    Instead, we decided to allow these "students" to waste a little money to figure out they can't do college.

    Because for a host of reasons - they can't.

  • apple on October 17, 2011 1:04 AM:

    In the early stages of a relationship with a guy 25 years my junior (I am 45, he is 20), when we met on cougar dating site **Couga*ra .( 0 m** I have to say that the comment about these guys unable to get with a girl their own age has to be way off. My man is very sexy, hot and popular and I¡¯m amazed that he wants to be with me¡­but also believe he does. My main concern is not other people but my
    family of 3 children age 10 to 17, do any others have stories of ¡°what the family thinks¡±?

  • Beth on October 18, 2011 7:54 PM:

    We use Accuplacer at our community college and we find it to be fairly unreliable. This semester I am teaching our lowest level developmental English course. I give them a diagnostic writing test on the second day of class. I discovered that about 5 or 6 out of 25 students clearly belonged in a much higher level English class. Another 4 or 5 probably belonged in an ESL class. So basically Accuplacer got just over half of the placements right. In what warped world is that good? I asked my students who clearly belonged in English 101 why they thought they scored so poorly on Accuplacer, and many said they didn't realize that the test counted for anything and didn't take it seriously. I think if the students come in actually prepared to take an exam, it might produce better results.

  • Jenny on October 20, 2011 9:03 AM:

    I think there are some students that can make it without the the DE courses. But without prior knowledge of the student and proper thorough advising session, it would not be successful. Also, there is too much control on the DE programs, where institutions cannot make these kind of decisions for these unique students. I would like to see the students that are referred to DE, make take an additional test that narrows down what the student's weaknesses are. That way the DE department at that college can decide if the student can be successful.

    As a DE Math instructor, articles like these, make it seem like we are purposely placing students in DE courses. When truly the 'good' DE instructors are the cheer leaders for the students to get them through successfully and quickly.

    Ironically enough, for the same thousands of students that got through and were successful, there are more thousands that were not successful in the DE because they were placed too high.

  • Milan Moravec on October 20, 2011 10:13 PM:

    University of California discrimination against Californians. Chancellor Robert J Birgeneau ($500,000 salary) displaces Californians qualified for public university education at Cal. for a $50,600 payment and a foreign passport. Need for transparency at UC Berkeley has never been so clear.

    UC Berkeley, ranked # 70 Forbes, is not increasing enrollment. Birgeneau accepts $50,600 FOREIGN students at the expense of qualified instate Californians.

    UC Regent Chairwoman Lansing and President Yudof agree to discriminate against Californians for foreigners. Birgeneau, Yudof, Lansing need to answer to Californians.

    Opinions make a difference; email UC Board of Regents marsha.kelman@ucop.edu

  • Jerry Shaw on October 24, 2011 1:21 AM:

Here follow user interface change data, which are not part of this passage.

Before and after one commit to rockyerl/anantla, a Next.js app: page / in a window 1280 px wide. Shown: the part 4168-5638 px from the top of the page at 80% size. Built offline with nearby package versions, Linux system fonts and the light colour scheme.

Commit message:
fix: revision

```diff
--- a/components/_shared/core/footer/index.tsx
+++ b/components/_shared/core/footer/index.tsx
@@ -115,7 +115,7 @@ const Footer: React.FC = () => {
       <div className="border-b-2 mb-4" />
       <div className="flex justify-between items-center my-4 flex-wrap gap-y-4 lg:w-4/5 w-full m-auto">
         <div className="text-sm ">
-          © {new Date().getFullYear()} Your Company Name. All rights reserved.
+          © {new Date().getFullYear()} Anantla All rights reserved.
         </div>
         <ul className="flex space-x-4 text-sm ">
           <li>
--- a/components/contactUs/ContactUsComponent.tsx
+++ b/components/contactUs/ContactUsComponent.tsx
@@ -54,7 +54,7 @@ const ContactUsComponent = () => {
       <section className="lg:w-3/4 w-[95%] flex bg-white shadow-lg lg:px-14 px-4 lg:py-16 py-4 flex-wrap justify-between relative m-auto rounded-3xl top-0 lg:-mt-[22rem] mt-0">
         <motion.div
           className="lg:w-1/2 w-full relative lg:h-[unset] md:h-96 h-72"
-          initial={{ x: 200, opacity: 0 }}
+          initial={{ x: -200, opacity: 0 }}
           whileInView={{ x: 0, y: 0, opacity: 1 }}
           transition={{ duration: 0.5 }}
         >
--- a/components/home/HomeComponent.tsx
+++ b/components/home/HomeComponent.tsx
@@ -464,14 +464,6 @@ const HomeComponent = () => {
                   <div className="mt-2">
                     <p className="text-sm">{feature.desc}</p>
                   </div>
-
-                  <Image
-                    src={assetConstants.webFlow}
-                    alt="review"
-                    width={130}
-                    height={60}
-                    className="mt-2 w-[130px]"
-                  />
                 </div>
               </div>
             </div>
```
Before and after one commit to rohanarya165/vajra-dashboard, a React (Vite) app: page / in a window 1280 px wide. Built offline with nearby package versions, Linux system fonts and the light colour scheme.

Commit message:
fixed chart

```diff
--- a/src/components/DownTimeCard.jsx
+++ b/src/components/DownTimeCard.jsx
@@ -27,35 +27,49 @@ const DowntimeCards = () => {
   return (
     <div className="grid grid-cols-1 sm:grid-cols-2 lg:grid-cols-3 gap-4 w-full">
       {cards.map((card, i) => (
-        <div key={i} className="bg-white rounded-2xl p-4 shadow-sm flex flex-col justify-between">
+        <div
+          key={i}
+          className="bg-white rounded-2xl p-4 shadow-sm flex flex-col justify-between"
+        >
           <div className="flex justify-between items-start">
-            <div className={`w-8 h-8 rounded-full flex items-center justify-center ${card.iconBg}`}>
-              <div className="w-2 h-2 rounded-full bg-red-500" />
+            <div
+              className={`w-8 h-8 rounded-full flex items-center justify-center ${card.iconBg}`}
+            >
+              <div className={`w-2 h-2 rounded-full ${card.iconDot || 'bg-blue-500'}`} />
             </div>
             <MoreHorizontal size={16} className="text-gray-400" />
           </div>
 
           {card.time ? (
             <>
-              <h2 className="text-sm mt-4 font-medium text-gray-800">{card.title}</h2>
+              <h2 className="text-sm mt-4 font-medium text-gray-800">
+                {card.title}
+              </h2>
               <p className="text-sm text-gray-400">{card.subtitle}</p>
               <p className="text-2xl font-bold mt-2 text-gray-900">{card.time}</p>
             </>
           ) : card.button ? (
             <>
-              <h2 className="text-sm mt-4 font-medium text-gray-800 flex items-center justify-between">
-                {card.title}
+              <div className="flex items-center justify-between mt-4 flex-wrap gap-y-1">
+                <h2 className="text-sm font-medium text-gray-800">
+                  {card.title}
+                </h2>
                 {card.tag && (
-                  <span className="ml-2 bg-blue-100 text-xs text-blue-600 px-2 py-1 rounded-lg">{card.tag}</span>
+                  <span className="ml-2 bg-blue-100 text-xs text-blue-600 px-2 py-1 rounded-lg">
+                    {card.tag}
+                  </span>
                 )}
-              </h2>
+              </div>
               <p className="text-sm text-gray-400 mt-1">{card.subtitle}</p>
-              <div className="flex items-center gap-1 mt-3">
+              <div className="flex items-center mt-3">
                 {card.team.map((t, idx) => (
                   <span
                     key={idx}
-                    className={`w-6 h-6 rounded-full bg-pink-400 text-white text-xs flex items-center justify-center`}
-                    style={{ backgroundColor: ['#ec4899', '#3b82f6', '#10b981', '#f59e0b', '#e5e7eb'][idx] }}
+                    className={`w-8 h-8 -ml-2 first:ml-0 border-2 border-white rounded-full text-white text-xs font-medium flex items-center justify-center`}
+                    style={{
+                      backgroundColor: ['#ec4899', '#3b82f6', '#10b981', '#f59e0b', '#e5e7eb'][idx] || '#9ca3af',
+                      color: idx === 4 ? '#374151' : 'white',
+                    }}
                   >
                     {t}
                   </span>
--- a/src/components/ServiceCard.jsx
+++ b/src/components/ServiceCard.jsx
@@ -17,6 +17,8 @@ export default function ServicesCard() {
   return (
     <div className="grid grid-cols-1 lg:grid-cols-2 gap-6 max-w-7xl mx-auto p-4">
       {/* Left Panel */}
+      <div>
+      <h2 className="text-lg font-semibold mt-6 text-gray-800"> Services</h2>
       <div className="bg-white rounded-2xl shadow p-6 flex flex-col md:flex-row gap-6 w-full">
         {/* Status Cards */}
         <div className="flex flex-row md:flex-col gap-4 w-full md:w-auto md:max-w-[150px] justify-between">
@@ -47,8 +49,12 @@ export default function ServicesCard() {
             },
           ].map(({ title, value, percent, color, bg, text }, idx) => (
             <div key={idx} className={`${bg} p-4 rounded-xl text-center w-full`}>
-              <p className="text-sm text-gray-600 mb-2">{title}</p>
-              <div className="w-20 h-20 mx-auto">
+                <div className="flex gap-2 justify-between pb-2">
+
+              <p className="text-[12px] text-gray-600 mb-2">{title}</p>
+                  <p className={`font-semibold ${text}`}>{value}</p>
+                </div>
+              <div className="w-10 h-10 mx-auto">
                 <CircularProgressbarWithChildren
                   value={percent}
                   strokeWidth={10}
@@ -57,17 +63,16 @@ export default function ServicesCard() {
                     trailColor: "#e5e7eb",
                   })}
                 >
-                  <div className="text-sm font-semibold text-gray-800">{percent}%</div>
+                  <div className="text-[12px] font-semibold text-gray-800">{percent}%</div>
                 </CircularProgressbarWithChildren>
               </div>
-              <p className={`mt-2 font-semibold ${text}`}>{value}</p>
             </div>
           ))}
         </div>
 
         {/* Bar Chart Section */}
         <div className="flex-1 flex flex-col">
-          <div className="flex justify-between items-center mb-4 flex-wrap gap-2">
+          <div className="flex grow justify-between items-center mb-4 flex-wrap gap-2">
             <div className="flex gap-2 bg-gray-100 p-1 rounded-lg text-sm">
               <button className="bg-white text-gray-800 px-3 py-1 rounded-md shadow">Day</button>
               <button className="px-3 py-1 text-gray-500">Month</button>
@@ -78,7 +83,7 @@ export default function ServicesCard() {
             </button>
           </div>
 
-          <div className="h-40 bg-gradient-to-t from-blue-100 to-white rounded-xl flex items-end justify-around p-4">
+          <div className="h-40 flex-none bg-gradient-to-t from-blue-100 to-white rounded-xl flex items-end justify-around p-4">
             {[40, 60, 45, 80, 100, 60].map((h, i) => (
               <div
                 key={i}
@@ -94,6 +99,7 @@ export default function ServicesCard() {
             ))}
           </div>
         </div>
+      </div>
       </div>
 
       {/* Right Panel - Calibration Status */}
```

    at the end of the day, it's the quality of education that matters..some of the richest men today even flunked school, although I am not promoting that..it would be best if credentials can be transferred for a student who wants to pursue some Allied Health Career.

  • Max on November 01, 2011 6:53 PM:

    What is most shocking is that over 70% of unprepared students can pass a regular college course. There is a bigger problem with the regular classes than the remedial classes (our college now calls these "college preparatory" classes).